  1. Hi,

    I’ve not been diagnosed with any conditions but I can say that I was initially very, very “shy”. The wanting to buy something, only to “change my mind” at the sight of other people is all to familiar with me. I wonder if I have something similar and just wasn’t diagnosed. I am getting better now though.

    For me, starting Kendo really helped because during class I could just think of learning the drills – my mind was not focusing on what others are thinking. It was a way of escapism for me. It was scary to start it but I just wanted to change so I forced myself to go to at least one training session. From the first session, there really wasn’t much attention on me. It was, hold this like this, stand like this and now swing this for the next 30 minutes. Then I was left alone with the other beginners to do what we were taught. After a while our instructor would correct us and then let us continue. Gradually, we got into armour and participated with the main group and got to make some new friends. I’m not saying go to your nearest martial arts club and everything is alright. I just hope you will find something that will help you through this.

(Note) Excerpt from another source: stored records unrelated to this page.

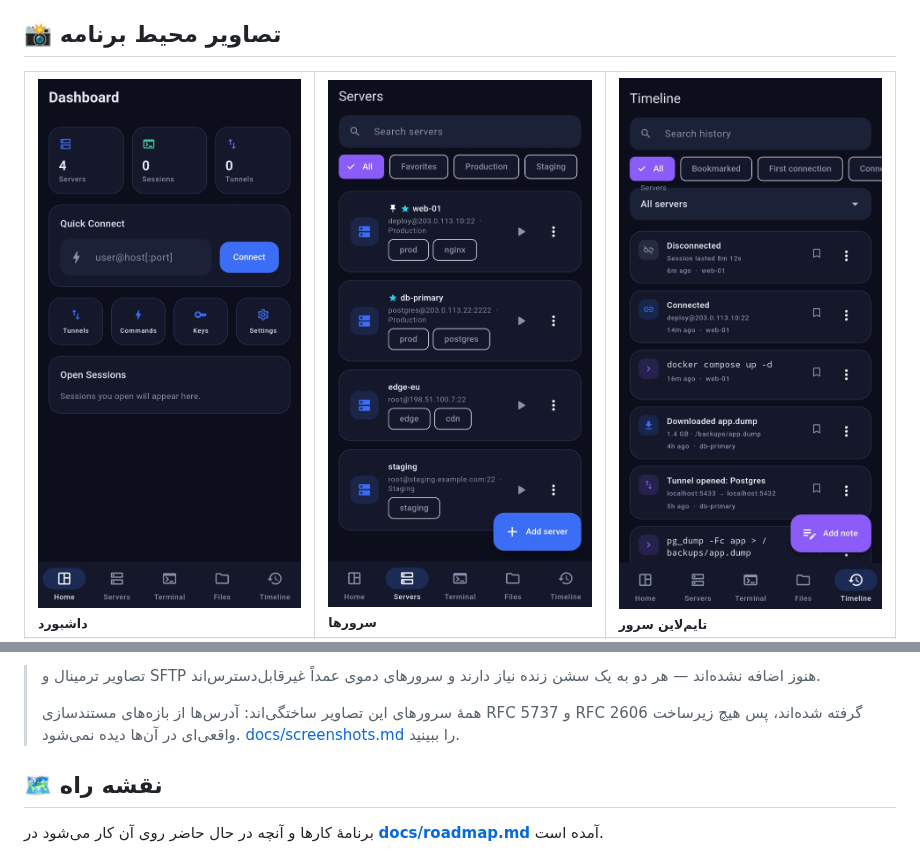
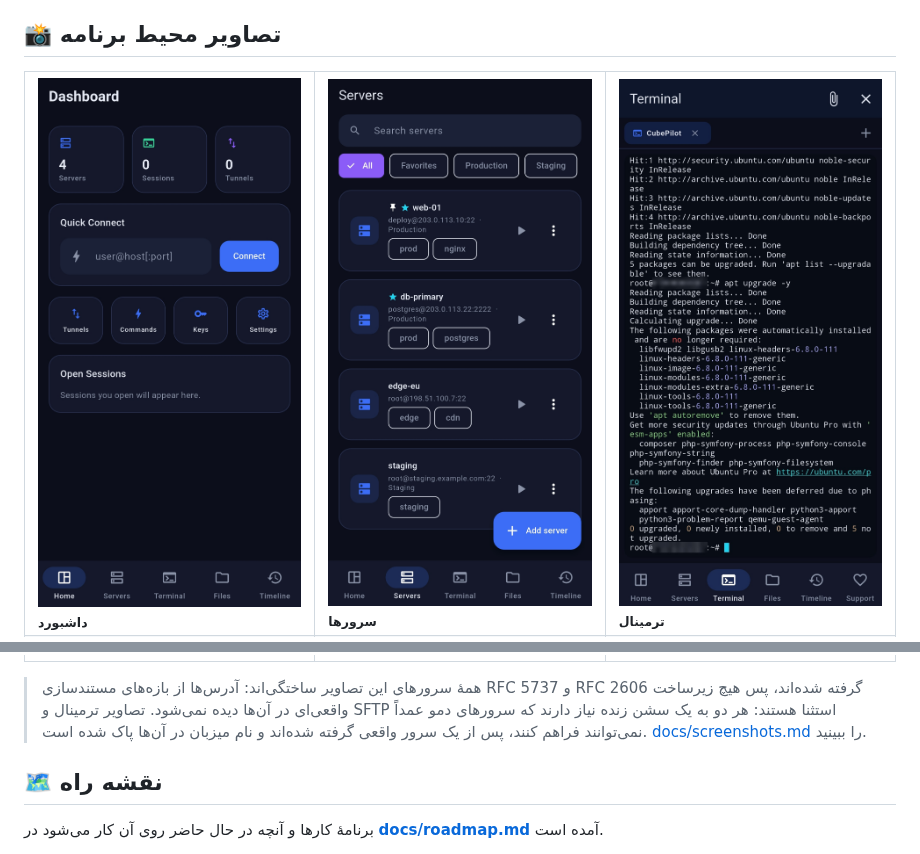
Before and after one commit to cubepy/CubePilot, a Markdown page: README-fa.md, 2 parts joined by grey strips. Drawn GitHub-style; pictures changed too: assets/screenshots/03-terminal.jpg (added).

```diff
--- a/README-fa.md
+++ b/README-fa.md
@@ -157,6 +157,6 @@ RSA، ED25519 و ECDSA · Import، Export و Generate · نمایش Fingerprint
   <tr>
     <td width="33%"><img src="assets/screenshots/01-dashboard.jpg" alt="داشبورد"><br><sub><b>داشبورد</b></sub></td>
     <td width="33%"><img src="assets/screenshots/02-servers.jpg" alt="سرورها"><br><sub><b>سرورها</b></sub></td>
-    <td width="33%"><img src="assets/screenshots/04-timeline.jpg" alt="تایم‌لاین سرور"><br><sub><b>تایم‌لاین سرور</b></sub></td>
+    <td width="33%"><img src="assets/screenshots/03-terminal.jpg" alt="ترمینال"><br><sub><b>ترمینال</b></sub></td>
   </tr>
   <tr>
@@ -166,12 +171,12 @@ RSA، ED25519 و ECDSA · Import، Export و Generate · نمایش Fingerprint
   </tr>
 </table>
 
-> تصاویر ترمینال و SFTP هنوز اضافه نشده‌اند — هر دو به یک سشن زنده نیاز
-> دارند و سرورهای دموی عمداً غیرقابل‌دسترس‌اند.
->
 > همهٔ سرورهای این تصاویر ساختگی‌اند: آدرس‌ها از بازه‌های مستندسازی
 > RFC 5737 و RFC 2606 گرفته شده‌اند، پس هیچ زیرساخت واقعی‌ای در آن‌ها
-> دیده نمی‌شود. [docs/screenshots.md](docs/screenshots.md) را ببینید.
+> دیده نمی‌شود. تصاویر ترمینال و SFTP استثنا هستند: هر دو به یک سشن زنده
+> نیاز دارند که سرورهای دمو عمداً نمی‌توانند فراهم کنند، پس از یک سرور
+> واقعی گرفته شده‌اند و نام میزبان در آن‌ها پاک شده است.
+> [docs/screenshots.md](docs/screenshots.md) را ببینید.
 
 ## 🗺 نقشه راه
 
```
Also changed, not shown: other parts of README-fa.md (+5 -0 lines), README.md (+11 -7 lines), docs/roadmap.md (+19 -15 lines), assets/screenshots/05-sftp.jpg (added).
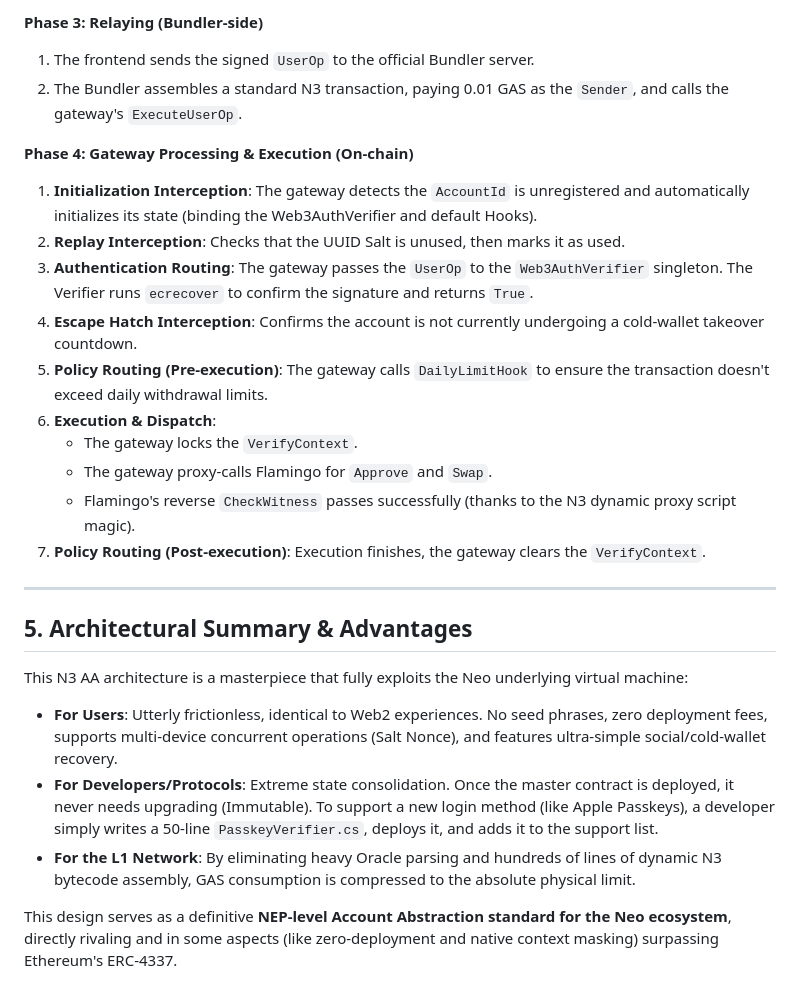
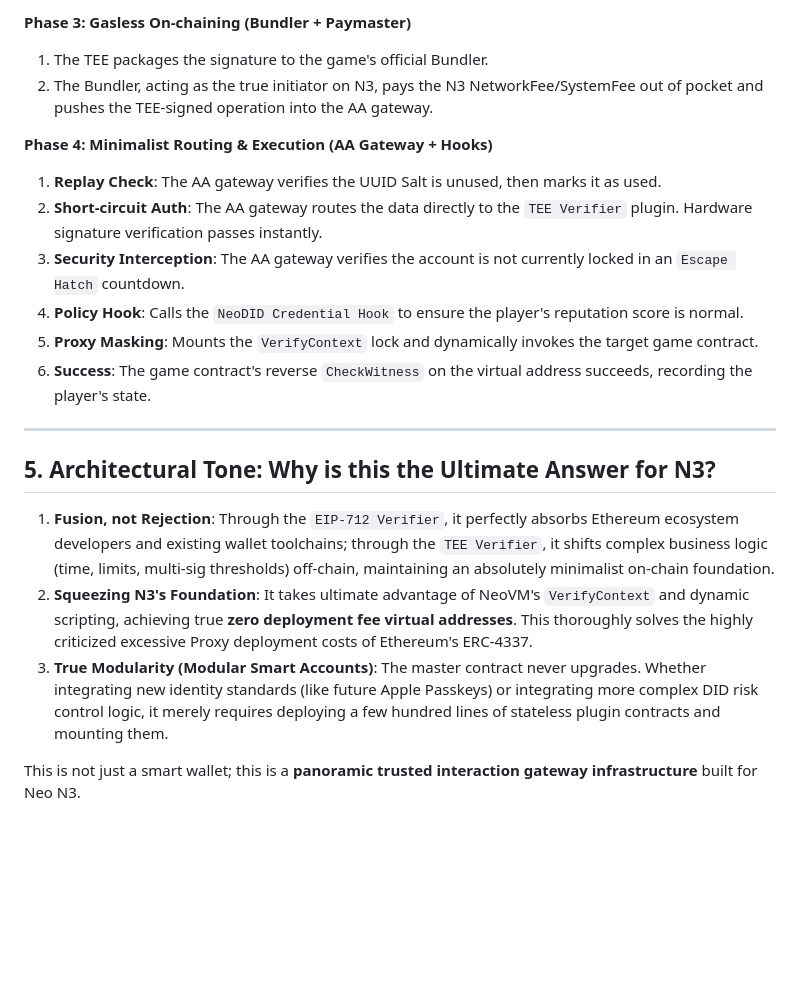
Before and after one commit to r3e-network/neo-abstract-account, a Markdown page: docs/AA_V3_ARCHITECTURE.en.md, the part around one of its changes. GitHub-like rendering; blank space fills up the shorter version.

```diff
--- a/docs/AA_V3_ARCHITECTURE.en.md
+++ b/docs/AA_V3_ARCHITECTURE.en.md
@@ -83,28 +82,22 @@ Here is an example of **"A new user swapping NEO to FLM on Flamingo using Web3Au
 
-**Phase 3: Relaying (Bundler-side)**
-1. The frontend sends the signed `UserOp` to the official Bundler server.
-2. The Bundler assembles a standard N3 transaction, paying 0.01 GAS as the `Sender`, and calls the gateway's `ExecuteUserOp`.
+**Phase 3: Gasless On-chaining (Bundler + Paymaster)**
+1. The TEE packages the signature to the game's official Bundler.
+2. The Bundler, acting as the true initiator on N3, pays the N3 NetworkFee/SystemFee out of pocket and pushes the TEE-signed operation into the AA gateway.
 
-**Phase 4: Gateway Processing & Execution (On-chain)**
-1. **Initialization Interception**: The gateway detects the `AccountId` is unregistered and automatically initializes its state (binding the Web3AuthVerifier and default Hooks).
-2. **Replay Interception**: Checks that the UUID Salt is unused, then marks it as used.
-3. **Authentication Routing**: The gateway passes the `UserOp` to the `Web3AuthVerifier` singleton. The Verifier runs `ecrecover` to confirm the signature and returns `True`.
-4. **Escape Hatch Interception**: Confirms the account is not currently undergoing a cold-wallet takeover countdown.
-5. **Policy Routing (Pre-execution)**: The gateway calls `DailyLimitHook` to ensure the transaction doesn't exceed daily withdrawal limits.
-6. **Execution & Dispatch**:
-   * The gateway locks the `VerifyContext`.
-   * The gateway proxy-calls Flamingo for `Approve` and `Swap`.
-   * Flamingo's reverse `CheckWitness` passes successfully (thanks to the N3 dynamic proxy script magic).
-7. **Policy Routing (Post-execution)**: Execution finishes, the gateway clears the `VerifyContext`.
+**Phase 4: Minimalist Routing & Execution (AA Gateway + Hooks)**
+1. **Replay Check**: The AA gateway verifies the UUID Salt is unused, then marks it as used.
+2. **Short-circuit Auth**: The AA gateway routes the data directly to the `TEE Verifier` plugin. Hardware signature verification passes instantly.
+3. **Security Interception**: The AA gateway verifies the account is not currently locked in an `Escape Hatch` countdown.
+4. **Policy Hook**: Calls the `NeoDID Credential Hook` to ensure the player's reputation score is normal.
+5. **Proxy Masking**: Mounts the `VerifyContext` lock and dynamically invokes the target game contract.
+6. **Success**: The game contract's reverse `CheckWitness` on the virtual address succeeds, recording the player's state.
 
 ---
 
-## 5. Architectural Summary & Advantages
+## 5. Architectural Tone: Why is this the Ultimate Answer for N3?
 
-This N3 AA architecture is a masterpiece that fully exploits the Neo underlying virtual machine:
+1. **Fusion, not Rejection**: Through the `EIP-712 Verifier`, it perfectly absorbs Ethereum ecosystem developers and existing wallet toolchains; through the `TEE Verifier`, it shifts complex business logic (time, limits, multi-sig thresholds) off-chain, maintaining an absolutely minimalist on-chain foundation.
+2. **Squeezing N3's Foundation**: It takes ultimate advantage of NeoVM's `VerifyContext` and dynamic scripting, achieving true **zero deployment fee virtual addresses**. This thoroughly solves the highly criticized excessive Proxy deployment costs of Ethereum's ERC-4337.
+3. **True Modularity (Modular Smart Accounts)**: The master contract never upgrades. Whether integrating new identity standards (like future Apple Passkeys) or integrating more complex DID risk control logic, it merely requires deploying a few hundred lines of stateless plugin contracts and mounting them.
 
-* **For Users**: Utterly frictionless, identical to Web2 experiences. No seed phrases, zero deployment fees, supports multi-device concurrent operations (Salt Nonce), and features ultra-simple social/cold-wallet recovery.
-* **For Developers/Protocols**: Extreme state consolidation. Once the master contract is deployed, it never needs upgrading (Immutable). To support a new login method (like Apple Passkeys), a developer simply writes a 50-line `PasskeyVerifier.cs`, deploys it, and adds it to the support list.
-* **For the L1 Network**: By eliminating heavy Oracle parsing and hundreds of lines of dynamic N3 bytecode assembly, GAS consumption is compressed to the absolute physical limit.
-
-This design serves as a definitive **NEP-level Account Abstraction standard for the Neo ecosystem**, directly rivaling and in some aspects (like zero-deployment and native context masking) surpassing Ethereum's ERC-4337.
+This is not just a smart wallet; this is a **panoramic trusted interaction gateway infrastructure** built for Neo N3.
```
Also changed, not shown: other parts of docs/AA_V3_ARCHITECTURE.en.md (+60 -61 lines).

    CheekyChi

    Liked by 1 person

    1. Hi CheekyChi,

      This is a little late, as I’ve been distracted by so much, particularly this blog! 😉

      I appreciate you sharing your experience. Kendo seems like fun!

      Like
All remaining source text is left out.